Benefits from robot installation include less waste materials, more consistent quality, and labor savings. Robots are the drudges of the workforce, performing highly repetitive tasks without tiring, taking a lunch break, or complaining.
By the late 1980s, there were more than 20,000 robots in North America, 28,000 in Europe, and 80,000 in Japan. The conversion of U.S. industry to robots has fallen short of expectations: Less than 30 percent of manufacturers have even moderate experience with robots. One possible reason is that U.S. employers have not faced a labor shortage, whereas in Japan a limited supply of workers led the government to subsidize robots. Cincinnati Milacron, the last big U.S. robot maker, recently left the robot business and returned to making basic machine tools. Robotics is but one of many possible technologies that can be used to gain a competitive advantage.
- CIM - Computer the Aided Design and Manufacturing
Computer-aided design (CAD) is an electronic system for designing new parts or products or altering existing ones, replacing drafting traditionally done by hand. The component of CIM that deals directly with manufacturing operations is called compute
- CIM - Flexible Manufacturing the System
A flexible manufacturing system (FMS) is a configuration of computer-controlled, semiindependent workstations where materials are automatically handled and machine loaded.
- CIM - Automated Materials the Handling

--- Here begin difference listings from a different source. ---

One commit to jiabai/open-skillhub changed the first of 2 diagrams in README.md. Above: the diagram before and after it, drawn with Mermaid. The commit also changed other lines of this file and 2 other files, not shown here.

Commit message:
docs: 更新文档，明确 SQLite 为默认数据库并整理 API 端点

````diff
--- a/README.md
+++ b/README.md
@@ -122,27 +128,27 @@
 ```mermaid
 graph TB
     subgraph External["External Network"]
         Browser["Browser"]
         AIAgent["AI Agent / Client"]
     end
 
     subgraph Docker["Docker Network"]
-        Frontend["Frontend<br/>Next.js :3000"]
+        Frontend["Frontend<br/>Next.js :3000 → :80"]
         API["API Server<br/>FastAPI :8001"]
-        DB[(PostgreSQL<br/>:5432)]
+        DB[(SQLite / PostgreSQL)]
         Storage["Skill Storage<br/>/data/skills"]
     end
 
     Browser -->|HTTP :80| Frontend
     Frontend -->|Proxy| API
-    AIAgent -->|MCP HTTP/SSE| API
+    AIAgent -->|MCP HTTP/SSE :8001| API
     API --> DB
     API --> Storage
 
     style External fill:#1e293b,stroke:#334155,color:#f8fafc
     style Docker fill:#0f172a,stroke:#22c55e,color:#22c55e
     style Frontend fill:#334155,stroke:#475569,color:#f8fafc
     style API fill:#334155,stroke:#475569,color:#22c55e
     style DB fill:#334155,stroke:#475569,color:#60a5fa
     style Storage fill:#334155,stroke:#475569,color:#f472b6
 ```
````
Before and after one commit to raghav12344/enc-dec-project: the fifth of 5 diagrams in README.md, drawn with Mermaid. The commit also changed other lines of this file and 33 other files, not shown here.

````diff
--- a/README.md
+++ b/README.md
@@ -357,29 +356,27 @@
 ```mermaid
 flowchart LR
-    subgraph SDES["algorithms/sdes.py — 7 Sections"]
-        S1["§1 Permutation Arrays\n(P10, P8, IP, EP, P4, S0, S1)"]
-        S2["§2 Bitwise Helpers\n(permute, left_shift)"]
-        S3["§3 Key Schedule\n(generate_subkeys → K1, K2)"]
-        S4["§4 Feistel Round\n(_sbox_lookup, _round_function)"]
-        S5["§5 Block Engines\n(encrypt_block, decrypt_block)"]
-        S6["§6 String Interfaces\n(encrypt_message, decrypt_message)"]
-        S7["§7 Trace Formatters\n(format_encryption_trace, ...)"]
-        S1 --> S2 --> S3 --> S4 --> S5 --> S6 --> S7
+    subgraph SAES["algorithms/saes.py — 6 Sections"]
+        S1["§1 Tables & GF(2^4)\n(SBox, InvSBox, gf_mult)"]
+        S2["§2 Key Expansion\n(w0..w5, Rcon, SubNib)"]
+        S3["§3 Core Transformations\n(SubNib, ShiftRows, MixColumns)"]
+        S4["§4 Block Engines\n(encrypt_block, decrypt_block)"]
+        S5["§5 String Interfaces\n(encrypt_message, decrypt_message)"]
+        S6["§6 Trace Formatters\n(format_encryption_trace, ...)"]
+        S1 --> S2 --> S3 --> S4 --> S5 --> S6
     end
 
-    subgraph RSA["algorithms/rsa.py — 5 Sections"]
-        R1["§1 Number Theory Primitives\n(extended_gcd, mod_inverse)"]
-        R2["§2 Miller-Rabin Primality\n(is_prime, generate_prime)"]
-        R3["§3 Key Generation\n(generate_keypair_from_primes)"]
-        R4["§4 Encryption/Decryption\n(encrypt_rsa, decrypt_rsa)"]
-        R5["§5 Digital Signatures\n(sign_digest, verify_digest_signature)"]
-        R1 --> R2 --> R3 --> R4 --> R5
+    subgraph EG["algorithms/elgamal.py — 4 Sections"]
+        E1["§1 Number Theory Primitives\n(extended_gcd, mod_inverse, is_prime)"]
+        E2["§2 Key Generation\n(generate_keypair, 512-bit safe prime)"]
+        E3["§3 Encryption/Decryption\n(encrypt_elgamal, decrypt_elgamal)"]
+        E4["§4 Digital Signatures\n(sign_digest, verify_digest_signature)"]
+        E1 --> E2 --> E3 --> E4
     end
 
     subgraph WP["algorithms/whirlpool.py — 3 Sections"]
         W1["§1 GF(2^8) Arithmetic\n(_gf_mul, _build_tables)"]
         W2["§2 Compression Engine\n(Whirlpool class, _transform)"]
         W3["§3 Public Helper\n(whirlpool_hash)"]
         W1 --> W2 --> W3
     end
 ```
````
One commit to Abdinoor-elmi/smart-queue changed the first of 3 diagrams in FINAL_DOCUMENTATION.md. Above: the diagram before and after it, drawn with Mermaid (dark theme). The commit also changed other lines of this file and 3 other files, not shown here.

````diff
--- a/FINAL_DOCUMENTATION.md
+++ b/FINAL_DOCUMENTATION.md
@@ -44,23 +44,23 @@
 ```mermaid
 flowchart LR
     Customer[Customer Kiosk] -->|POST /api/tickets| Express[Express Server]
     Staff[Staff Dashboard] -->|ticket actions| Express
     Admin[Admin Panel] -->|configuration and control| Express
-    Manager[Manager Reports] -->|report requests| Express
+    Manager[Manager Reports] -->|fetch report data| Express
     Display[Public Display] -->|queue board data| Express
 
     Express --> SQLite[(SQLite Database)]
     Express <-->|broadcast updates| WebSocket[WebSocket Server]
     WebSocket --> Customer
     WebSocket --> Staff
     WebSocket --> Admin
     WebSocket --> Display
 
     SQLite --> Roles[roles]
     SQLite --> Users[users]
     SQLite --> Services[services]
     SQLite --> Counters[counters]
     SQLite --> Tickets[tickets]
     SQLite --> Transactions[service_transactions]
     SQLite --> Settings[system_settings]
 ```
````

Materials handling covers the processes of moving, packaging, and storing a product. Moving, handling, and storing materials cost time and money but add no value to the product.